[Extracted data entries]
□ □ □ □
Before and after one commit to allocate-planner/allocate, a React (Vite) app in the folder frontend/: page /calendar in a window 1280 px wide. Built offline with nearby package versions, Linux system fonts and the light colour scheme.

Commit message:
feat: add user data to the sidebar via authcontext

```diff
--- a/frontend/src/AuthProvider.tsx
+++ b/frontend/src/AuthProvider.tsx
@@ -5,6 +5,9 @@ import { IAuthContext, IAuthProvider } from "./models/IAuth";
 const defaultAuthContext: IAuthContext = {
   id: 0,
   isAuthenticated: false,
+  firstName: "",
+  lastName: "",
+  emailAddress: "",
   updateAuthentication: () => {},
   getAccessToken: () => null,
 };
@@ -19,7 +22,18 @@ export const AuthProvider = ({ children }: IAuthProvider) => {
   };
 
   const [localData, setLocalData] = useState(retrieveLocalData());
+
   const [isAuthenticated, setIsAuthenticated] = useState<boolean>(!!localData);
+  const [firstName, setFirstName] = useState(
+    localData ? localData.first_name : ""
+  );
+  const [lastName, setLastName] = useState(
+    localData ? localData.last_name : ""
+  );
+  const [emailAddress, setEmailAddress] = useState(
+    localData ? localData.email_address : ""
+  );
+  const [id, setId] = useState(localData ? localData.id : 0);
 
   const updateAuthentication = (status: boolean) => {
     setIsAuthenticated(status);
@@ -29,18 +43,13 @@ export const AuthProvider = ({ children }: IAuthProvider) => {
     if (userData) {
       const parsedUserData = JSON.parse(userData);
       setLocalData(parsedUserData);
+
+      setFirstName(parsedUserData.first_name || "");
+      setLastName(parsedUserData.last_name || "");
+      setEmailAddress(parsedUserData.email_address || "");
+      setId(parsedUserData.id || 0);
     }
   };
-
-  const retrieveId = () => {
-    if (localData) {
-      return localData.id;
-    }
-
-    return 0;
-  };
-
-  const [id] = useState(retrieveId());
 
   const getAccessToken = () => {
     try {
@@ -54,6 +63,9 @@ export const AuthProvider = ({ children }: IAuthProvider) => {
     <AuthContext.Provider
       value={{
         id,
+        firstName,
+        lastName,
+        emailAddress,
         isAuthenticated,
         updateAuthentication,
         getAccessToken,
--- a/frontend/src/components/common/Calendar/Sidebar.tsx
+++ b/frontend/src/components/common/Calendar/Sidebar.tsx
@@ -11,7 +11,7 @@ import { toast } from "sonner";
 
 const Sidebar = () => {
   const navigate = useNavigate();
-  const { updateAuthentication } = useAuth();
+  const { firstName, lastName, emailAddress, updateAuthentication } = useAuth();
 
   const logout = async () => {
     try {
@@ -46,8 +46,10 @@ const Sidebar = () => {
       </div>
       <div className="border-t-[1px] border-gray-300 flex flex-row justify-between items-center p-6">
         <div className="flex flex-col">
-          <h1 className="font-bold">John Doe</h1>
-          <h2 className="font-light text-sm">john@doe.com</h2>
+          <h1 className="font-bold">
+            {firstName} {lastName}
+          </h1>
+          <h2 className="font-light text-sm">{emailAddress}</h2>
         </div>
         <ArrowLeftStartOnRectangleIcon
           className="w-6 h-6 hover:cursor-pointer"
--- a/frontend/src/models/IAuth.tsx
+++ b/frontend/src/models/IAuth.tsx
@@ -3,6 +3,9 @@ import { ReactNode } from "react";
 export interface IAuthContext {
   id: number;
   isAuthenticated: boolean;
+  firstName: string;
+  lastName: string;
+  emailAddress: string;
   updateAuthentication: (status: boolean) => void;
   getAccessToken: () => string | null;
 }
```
□ □ □ □
- [TASK REQUIREMENTS]:
Could you copy every line from the records that mentions the word "updateAuthentication"?

- [RESULT OF THE EXERCISE]:
   updateAuthentication: () => {},
   const updateAuthentication = (status: boolean) => {
         updateAuthentication,
-  const { updateAuthentication } = useAuth();
+  const { firstName, lastName, emailAddress, updateAuthentication } = useAuth();
   updateAuthentication: (status: boolean) => void;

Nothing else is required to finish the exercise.